Tuesday, July 1, 2008

Better Know an Arthropod: Bizzaro Lobsters!

Most people are familiar with the lobsters that grace many New England tables this time of year. The American/Atlantic/Maine lobster, Homarus americanus, is a well-known icon of the northeast part of the country and countless J. Crew summer prints.

Therefore, we're not going to discuss them further here today. Perhaps once I read The Secret Life of Lobsters I'll have something interesting to say about them beyond that they're apparently good with drawn butter.

This post is about the bizarro-lobsters of the deep seas. Sharon introduced me to a new one today, so let's view that one first!

The slipper lobster is not a "true lobster" -- it is instead more closely related to some of the other bizarro lobsters, the spiny and furry lobsters. They are achelate, meaning they have no claws. This makes them easy prey for humans, and indeed, if you Google "slipper lobster" you will find their tail meat for sale. (Of course, there is no claw meat to speak of.) Some of them are actually referred to as bugs, which is rather entertaining. No word yet on their position as a sustainable seafood. Not much seems to be known about them, if Wikipedia is at all accurate. Maybe it's better that way.

Next up: spiny lobsters. Popular for eating, also known as "rock lobster", and very colorful. Also, the only arthropod (as far as I know) that was immortalized in song by Fred Schneider (who is also very colorful). Interestingly, spiny lobsters have a unique form of sound production involving rubbing their antennae against a file-like protrusion. I'm not really sure what's going on there, but they're the only ones that do it, so that's neat.

I would tell you something about the furry lobsters, but there doesn't seem to be much to tell. (Except that if you start thinking too hard about the concept of a furry lobster, it can sort of hurt your brain.) Besides, you don't want to hear about true furry lobsters, you want to hear about this:

Kiwa hirsuta

Kiwa hirsuta, also entertainingly known as the yeti lobster, is not a true lobster or in the Achelate group with the other "bizarro" lobsters. Kiwa is in its own brand-new family, Kiwaidae, all by its lonesome. See, this beautiful, samba-dancing lobster, which you might be tempted to call a furry lobster but is not, was only discovered in 2005, chillin' at the bottom of the Pacific ocean. It lives on hydrothermal vents (so, maybe not chillin', per se), is pretty much blind, and may use all those "hairs" to detox after hanging around the vents, which spew mineral toxins.

My favorite part of this lobster is not that it's yellow, not that it's furry, and not that it's a deep-sea critter. (Although I love deep-sea critters, they're so bizarre!) My favorite part is that it was only found three years ago. I spent most of my life on a planet where no humans knew this thing existed! I suppose Kiwa knew it existed, if decapods can have self-awareness. But we did not know. There are still new things out there to find, if we look hard enough! (As I mentioned in my previous post, the world is just awesome.)
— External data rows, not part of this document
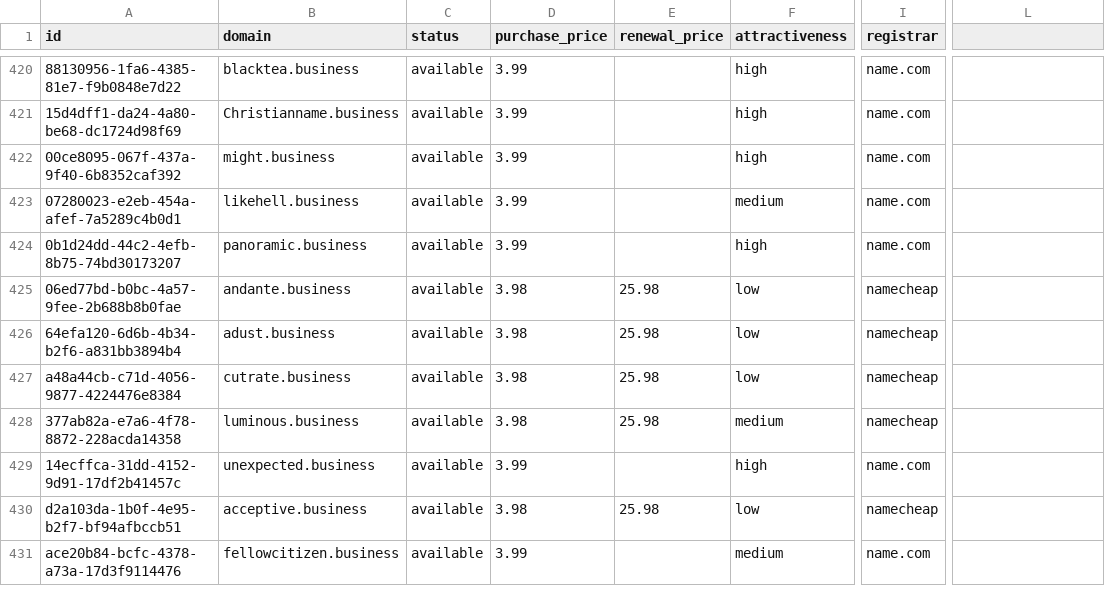
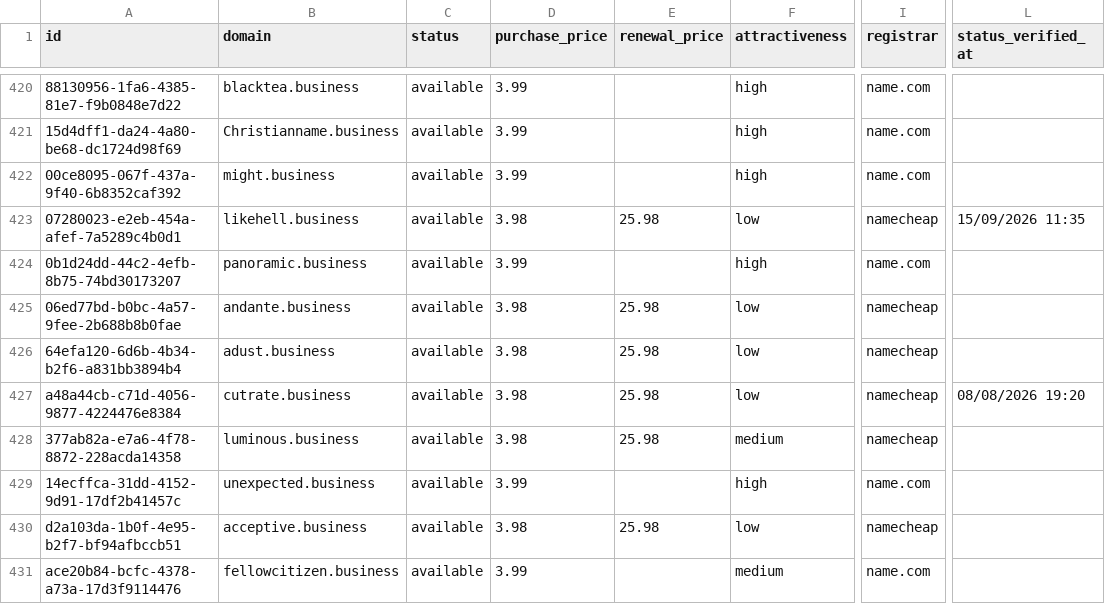
Before and after one commit to UniqueDomains/business-oneword-domains, a CSV file: business.csv, drawn as a sheet; only a part is shown, gaps mark what is left out; the diff covers the shown part only; the diff names each change by its address in the sheet, - before the commit and + after, or states it on an @@ line.

Commit message:
Domains update

```diff
--- a/business.csv
+++ b/business.csv
-L1: (empty)
+L1: status_verified_at
-D423 (purchase_price): 3.99
+D423 (purchase_price): 3.98
-E423 (renewal_price): (empty)
+E423 (renewal_price): 25.98
-F423 (attractiveness): medium
+F423 (attractiveness): low
-I423 (registrar): name.com
+I423 (registrar): namecheap
-L423 (status_verified_at): (empty)
+L423 (status_verified_at): 15/09/2026 11:35
-L427 (status_verified_at): (empty)
+L427 (status_verified_at): 08/08/2026 19:20
```
Also changed, not shown: 146 edited cells elsewhere in this file, 6 other files.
So there you have it. OK, true, none of these critters are true lobsters, but they all have lobster in their names and are therefore acceptable for a not-entirely-scientific blog post. (I didn't name the blog "Correctly Taxonomied Creatures," did I?) I hope you enjoyed your bizarro lobsters. Now please pass me some drawn butter, I want to dip my asparagus in it.


Anonymous said...

More Lobster pictures please. And colorful other creatures please, esp. Cray fish of different varieties.

- Trogdora

Sharon said...

Great post as usual. The lobters are great creatures. When I get home from my NOAA survey cruise I'll give you some fun and interesting pictures of various creatures, including some fun crabs and a stargazer fish! good times. talk to you soon.